Now, two other senior figures - Mr Rajoub and the Gaza police chief Ghazi Jabali - have been sacked.

Both had initially dug their heels in, feeling no doubt they were being made scapegoats to appease President Bush.

The affair showed up the disarray within Palestinian ranks.

But there is no immediate threat to Mr Arafat's position.

On the contrary, President Bush's speech has, perversely, strengthened him.

Any would-be challenger would be branded an American stooge.

Master of survival

What is in question is not Yasser Arafat's grip on power, but his credibility.

Throughout his long political career, he has escaped one crisis after another - including many of his own making.

He has always been tactically shrewd and a master of the art of survival.

His gamble is that he can consolidate his position ahead of next year's elections - and then confound President Bush by getting re-elected.

Pressures grow

But much can happen before then.

The pressures the Palestinian leader faces are more intense than any in the past.

Mr Bush has hit him where it hurts, wounding his international legitimacy.

He is under constant military pressure from his old adversary, Israeli Prime Minister Ariel Sharon.

And finally, he is older and frailer than he was; he will be 73 in August.

To believe he can go on defying the odds, escaping from every tight corner, until the bitter end may prove his ultimate undoing.

 WATCH/LISTEN
 ON THIS STORY
The BBC's Claire Marshall
"A huge challenge to Yasser Arafat"
Palestinian minister Nabil Shaath
"I think the matter is just a question of miscommunication"

Key stories

Profiles

FACTFILE

TALKING POINT

AUDIO VIDEO
See also:

25 Mar 02 | Middle East
13 Feb 02 | Middle East
03 Jul 02 | UK Politics
02 Jul 02 | Middle East
Internet links:


The BBC is not responsible for the content of external internet sites

Links to more Middle East stories are at the foot of the page.


E-mail this story to a friend

Links to more Middle East stories

© BBC ^^ Back to top

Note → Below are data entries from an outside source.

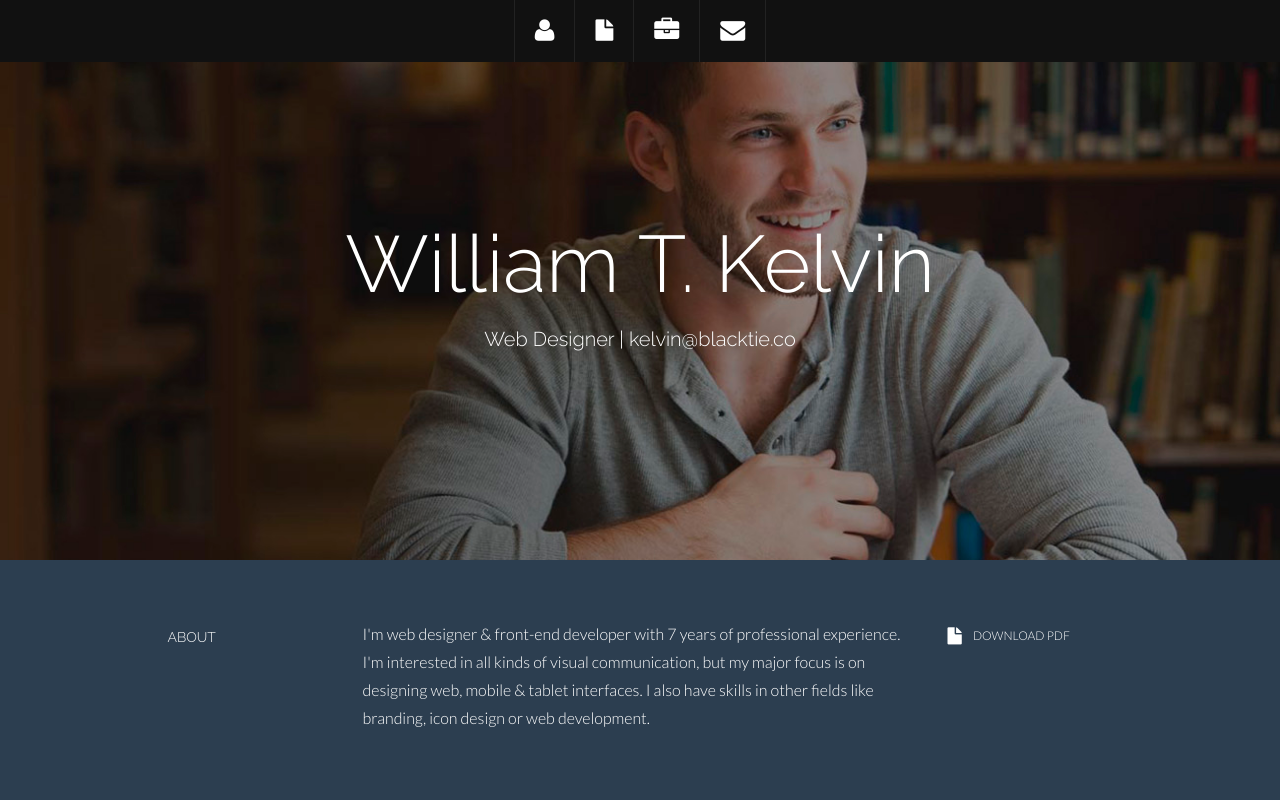
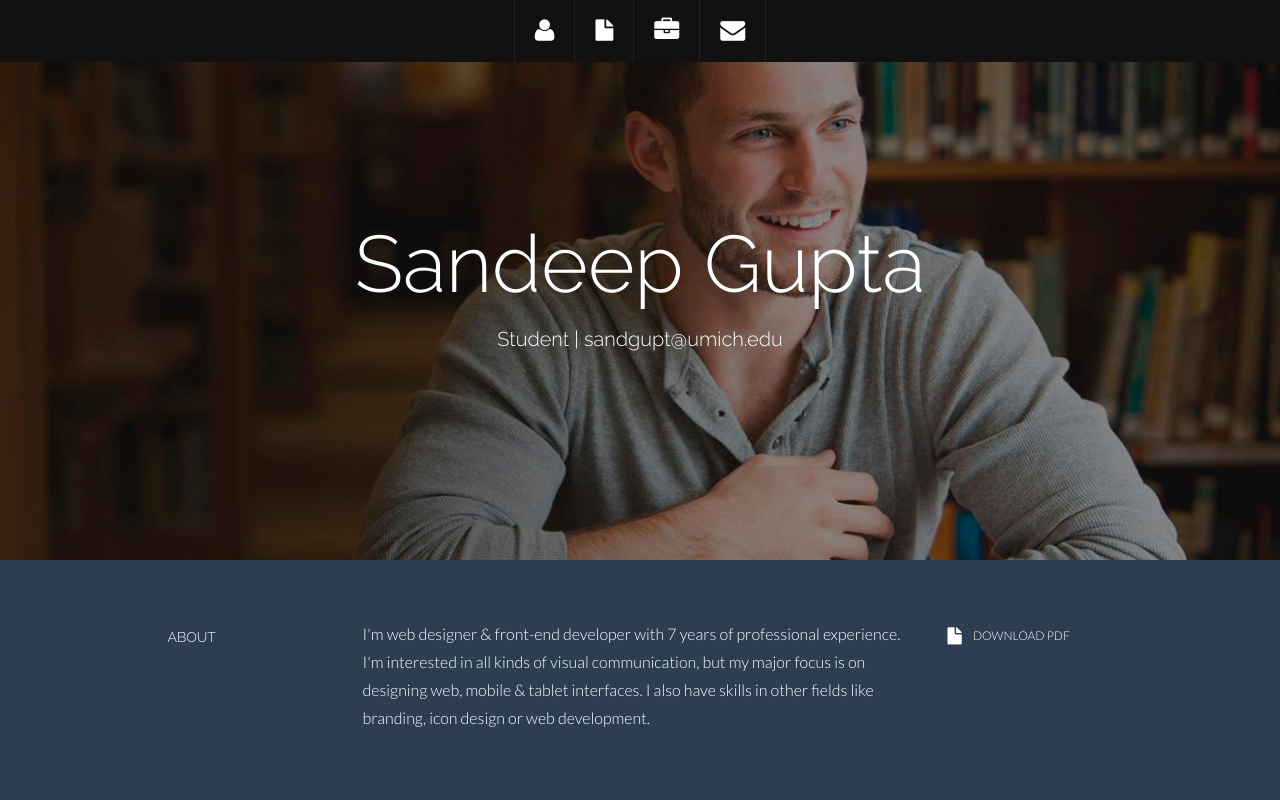
Before and after one commit to sgupta654/sgupta654.github.io, a plain HTML site: page index.html in a window 1280 px wide. Shown: the top 800 px of the page. Drawn offline with Linux system fonts and the light colour scheme.

Commit message:
Small changes to index.html

```diff
--- a/index.html
+++ b/index.html
@@ -7,7 +7,7 @@
     <meta name="author" content="">
     <link rel="shortcut icon" href="views/ico/favicon.png">
 
-    <title>Kelvin - Bootstrap 3 Resume Theme</title>
+    <title>Sandeep Gupta</title>
 
     <!-- Bootstrap core CSS -->
     <link href="views/css/bootstrap.css" rel="stylesheet">
@@ -58,8 +58,8 @@
 		<div class="container">
 			<div class="row centered">
 				<div class="col-lg-12">
-					<h1>William T. Kelvin</h1>
-					<h3>Web Designer | kelvin@blacktie.co</h3>
+					<h1>Sandeep Gupta</h1>
+					<h3>Student | sandgupt@umich.edu</h3>
 				</div><!--/.col-lg-12 -->
 			</div><!--/.row -->
 		</div><!--/.container -->
```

News Front Page | Africa | Americas | Asia-Pacific | Europe | Middle East |
South Asia | UK | Business | Entertainment | Science/Nature |
Technology | Health | Talking Point | Country Profiles | In Depth |
Programmes